I want to tell you how the SLORC is bluffing the people about the Union Solidarity Development Association. They announced that over 100 thousand people came to the USDA mass meetings from many townships, divisions and states. This is a lie. For over 30 years now the military junta has been oppressing the civilians like this, forcing them to join mass meetings. They always force everyone, young or old, and students and workers too.

Ko Than Lwin

Htan Ta Bin Town, Pegu Division

January 30, 1994
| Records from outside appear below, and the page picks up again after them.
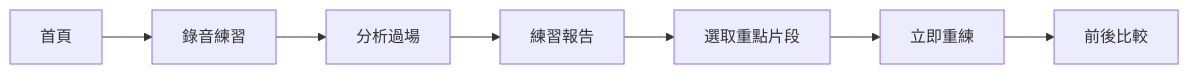
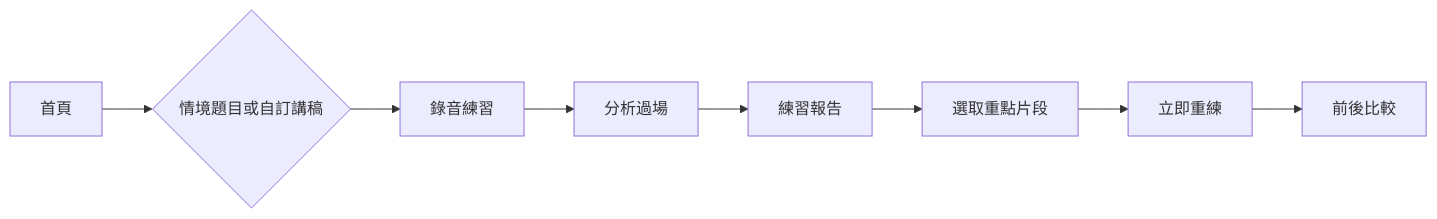
Before and after one commit to swiftruru/TalkFit: the diagram in README.md, drawn with Mermaid. The commit also changed other lines of this file and 19 other files, not shown here.

````diff
--- a/README.md
+++ b/README.md
@@ -17,9 +17,10 @@
 ```mermaid
 flowchart LR
-    A[首頁] --> B[錄音練習]
+    A[首頁] --> P{情境題目或自訂講稿}
+    P --> B[錄音練習]
     B --> C[分析過場]
     C --> D[練習報告]
     D --> E[選取重點片段]
     E --> F[立即重練]
     F --> G[前後比較]
 ```
````
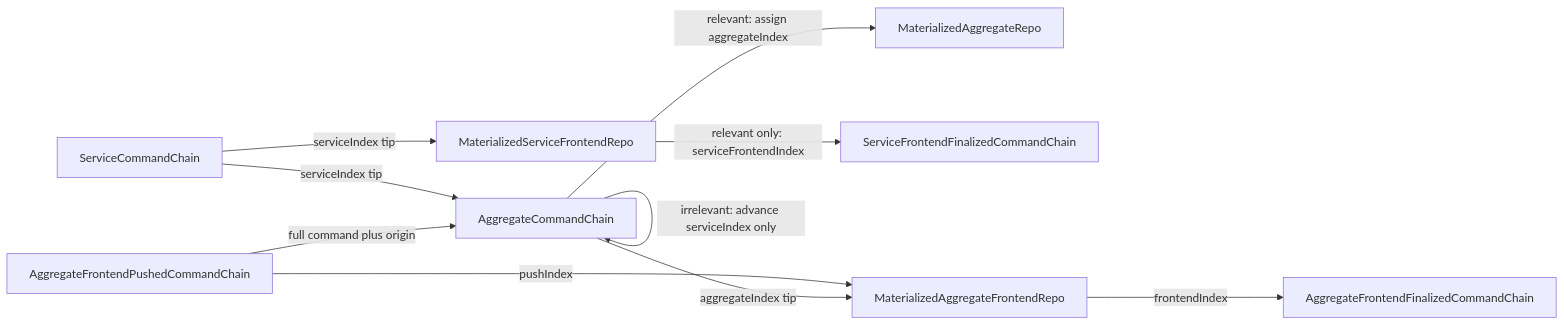
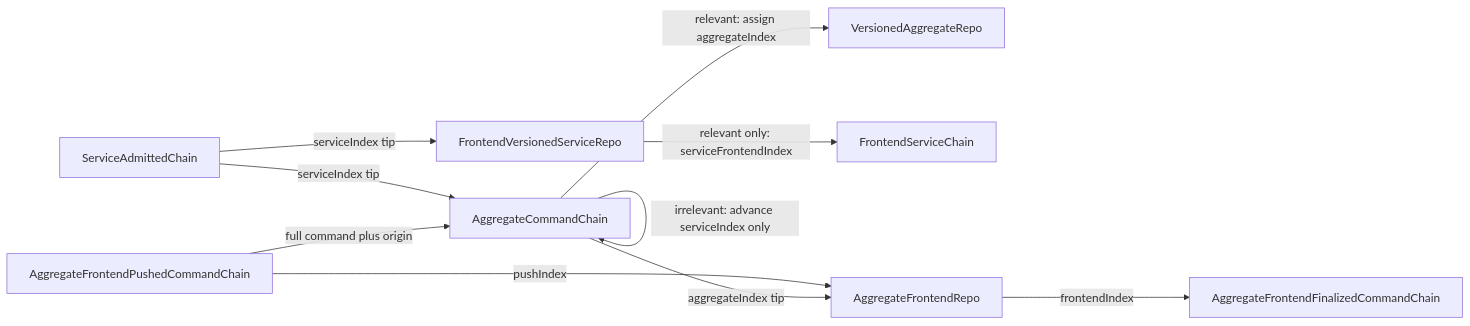
One commit to morgs32/qrk.sh changed the third of 4 diagrams in wiki/dev/diagrams/KappaArchitecture.md. Above: the diagram before and after it, drawn with Mermaid. The commit also changed other lines of this file and 1046 other files, not shown here.

````diff
--- a/wiki/dev/diagrams/KappaArchitecture.md
+++ b/wiki/dev/diagrams/KappaArchitecture.md
@@ -98,14 +100,14 @@
 ```mermaid
 flowchart LR
-  ServiceCommandChain -->|serviceIndex tip| AggregateCommandChain
+  ServiceAdmittedChain -->|serviceIndex tip| AggregateCommandChain
   AggregateCommandChain -->|irrelevant: advance serviceIndex only| AggregateCommandChain
-  AggregateCommandChain -->|relevant: assign aggregateIndex| MaterializedAggregateRepo
+  AggregateCommandChain -->|relevant: assign aggregateIndex| VersionedAggregateRepo
 
-  AggregateFrontendPushedCommandChain -->|pushIndex| MaterializedAggregateFrontendRepo
+  AggregateFrontendPushedCommandChain -->|pushIndex| AggregateFrontendRepo
   AggregateFrontendPushedCommandChain -->|full command plus origin| AggregateCommandChain
-  AggregateCommandChain -->|aggregateIndex tip| MaterializedAggregateFrontendRepo
-  MaterializedAggregateFrontendRepo -->|frontendIndex| AggregateFrontendFinalizedCommandChain
+  AggregateCommandChain -->|aggregateIndex tip| AggregateFrontendRepo
+  AggregateFrontendRepo -->|frontendIndex| AggregateFrontendFinalizedCommandChain
 
-  ServiceCommandChain -->|serviceIndex tip| MaterializedServiceFrontendRepo
-  MaterializedServiceFrontendRepo -->|relevant only: serviceFrontendIndex| ServiceFrontendFinalizedCommandChain
+  ServiceAdmittedChain -->|serviceIndex tip| FrontendVersionedServiceRepo
+  FrontendVersionedServiceRepo -->|relevant only: serviceFrontendIndex| FrontendServiceChain
 ```
````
[Note: The past mass meetings he refers to were for Ne Win’s Burma Socialist Programme Party.]